See Seven Wonders in a Single Valley
On a tight schedule? You can hardly make better use of your time than a visit to Fore Abbey, which packs seven fascinating sites into one lush green valley. Known as the Seven Wonders of Fore, these features are the stuff of folk tales, and sure to fire the imagination of even the staunchest cynic. There’s a decidedly creepy-looking “Tree That Won’t Burn,” sat next to a well filled with “Water That Doesn’t Boil.” The monastery itself apparently defies nature, having been built upon a bog, yet stubbornly refusing to sink. Oh, and that lintel stone in the ruins of St Feichin’s church? It was raised by the power of prayer. Regardless of whether or not you buy into the legends, there’s a tangible sense of mystery here that’s irresistible to the open-minded traveller.
Travel tip: The charming town of Castlepollard is the perfect jumping-off point for exploring the Seven Wonders of Fore. Just a six-minute drive from the Benedictine ruins, you’ll find cozy lodgings at Hotel Castlepollard, and—if you time your visit right—a match of the town’s major sport, a field hockey-type activity known as “hurling.”

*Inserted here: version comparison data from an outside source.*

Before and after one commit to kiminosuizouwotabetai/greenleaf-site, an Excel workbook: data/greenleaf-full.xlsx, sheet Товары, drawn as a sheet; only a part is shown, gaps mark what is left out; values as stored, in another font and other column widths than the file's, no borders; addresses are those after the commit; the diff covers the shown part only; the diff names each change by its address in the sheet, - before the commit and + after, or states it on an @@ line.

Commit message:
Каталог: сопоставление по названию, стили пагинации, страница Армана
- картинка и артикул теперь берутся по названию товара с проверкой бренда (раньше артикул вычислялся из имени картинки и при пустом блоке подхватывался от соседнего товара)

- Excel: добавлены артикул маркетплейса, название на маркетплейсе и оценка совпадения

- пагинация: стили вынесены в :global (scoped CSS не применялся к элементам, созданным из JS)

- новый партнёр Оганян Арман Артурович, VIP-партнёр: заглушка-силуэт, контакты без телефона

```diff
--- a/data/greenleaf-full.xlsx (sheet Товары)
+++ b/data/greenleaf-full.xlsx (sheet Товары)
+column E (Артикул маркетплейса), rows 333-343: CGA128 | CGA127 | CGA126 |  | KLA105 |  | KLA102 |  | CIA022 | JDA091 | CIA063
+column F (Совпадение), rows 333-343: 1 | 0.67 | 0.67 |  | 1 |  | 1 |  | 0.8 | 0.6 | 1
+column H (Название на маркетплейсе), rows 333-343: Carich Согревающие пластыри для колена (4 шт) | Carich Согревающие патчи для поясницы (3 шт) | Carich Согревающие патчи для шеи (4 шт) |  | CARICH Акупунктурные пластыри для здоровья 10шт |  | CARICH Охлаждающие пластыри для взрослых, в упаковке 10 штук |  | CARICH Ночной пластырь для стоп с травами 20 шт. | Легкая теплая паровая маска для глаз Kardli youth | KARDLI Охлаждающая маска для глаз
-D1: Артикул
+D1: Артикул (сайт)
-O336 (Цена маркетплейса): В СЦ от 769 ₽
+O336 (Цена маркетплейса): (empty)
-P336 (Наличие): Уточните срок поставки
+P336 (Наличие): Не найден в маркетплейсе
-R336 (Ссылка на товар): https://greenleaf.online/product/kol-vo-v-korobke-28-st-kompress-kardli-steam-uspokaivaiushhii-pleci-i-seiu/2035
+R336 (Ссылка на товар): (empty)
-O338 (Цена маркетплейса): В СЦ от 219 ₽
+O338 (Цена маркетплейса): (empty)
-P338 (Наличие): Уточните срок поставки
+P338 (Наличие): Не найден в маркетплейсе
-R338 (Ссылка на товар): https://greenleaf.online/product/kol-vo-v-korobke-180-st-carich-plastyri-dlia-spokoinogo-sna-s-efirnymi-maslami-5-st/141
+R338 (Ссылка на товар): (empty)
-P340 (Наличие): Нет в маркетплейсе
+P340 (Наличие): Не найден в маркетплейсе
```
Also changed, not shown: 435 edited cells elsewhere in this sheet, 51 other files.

Here are more abandoned churches that are eerily gorgeous.